## Exercise
Pull out all lines from the listing below in which the word "DELL" appears.

## Records supplied
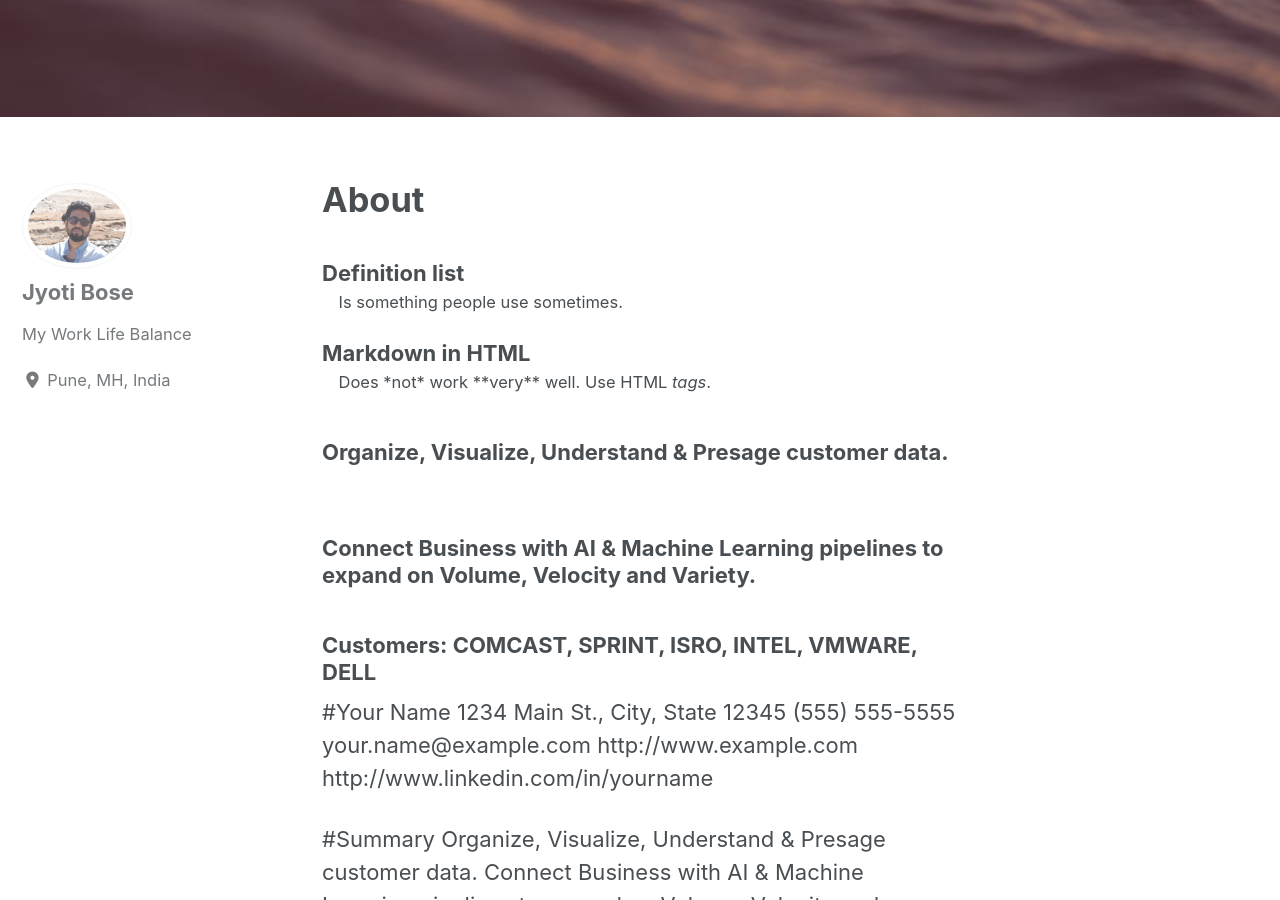
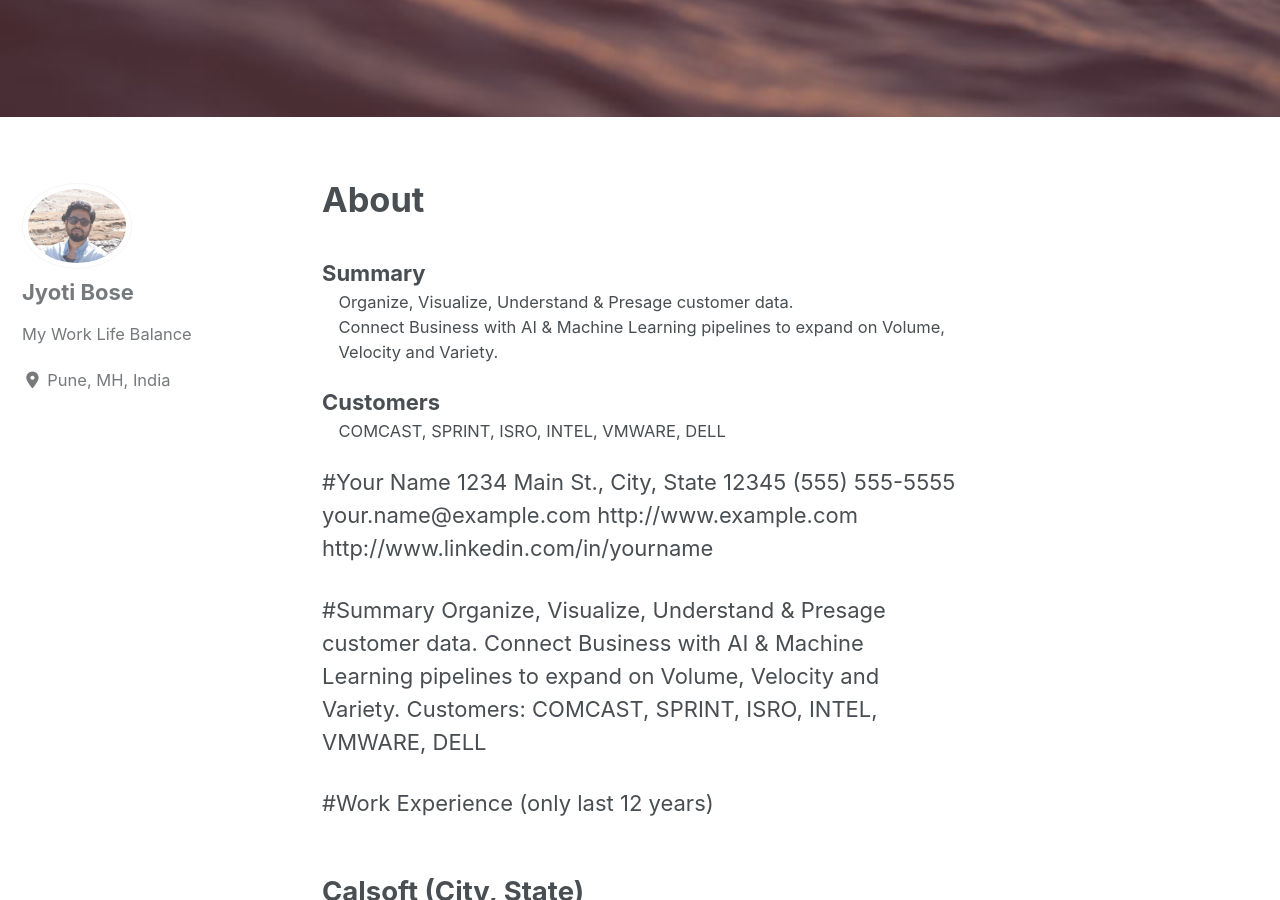
Before and after one commit to ijbo/myProfile, a Jekyll site: the page built from _pages/about.md, in a window 1280 px wide and 900 px high, scrolled down 804 px. Built offline with Jekyll 4.4.1, drawn with Linux system fonts in a browser that asks for light colours; cached includes are drawn as plain includes; nearby versions of some CDN libraries.

Commit message:
Update about.md

```diff
--- a/_pages/about.md
+++ b/_pages/about.md
@@ -6,16 +6,15 @@ header:
 ---
 
 <dl>
-  <dt>Definition list</dt>
-  <dd>Is something people use sometimes.</dd>
-
-  <dt>Markdown in HTML</dt>
-  <dd>Does *not* work **very** well. Use HTML <em>tags</em>.</dd>
+  <dt>Summary </dt>
+  <dd>Organize, Visualize, Understand & Presage customer data.</dd>
+  <dd>Connect Business with AI & Machine Learning pipelines to expand on Volume, Velocity and Variety.</dd>
 </dl>
 
-### Organize, Visualize, Understand & Presage customer data.
-### Connect Business with AI & Machine Learning pipelines to expand on Volume, Velocity and Variety.
-### Customers: COMCAST, SPRINT, ISRO, INTEL, VMWARE, DELL
+<dl>
+  <dt>Customers </dt>
+  <dd>COMCAST, SPRINT, ISRO, INTEL, VMWARE, DELL</dd>
+</dl>
 
 #Your Name
 1234 Main St., City, State 12345
```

## Exercise output
-### Customers: COMCAST, SPRINT, ISRO, INTEL, VMWARE, DELL
+  <dd>COMCAST, SPRINT, ISRO, INTEL, VMWARE, DELL</dd>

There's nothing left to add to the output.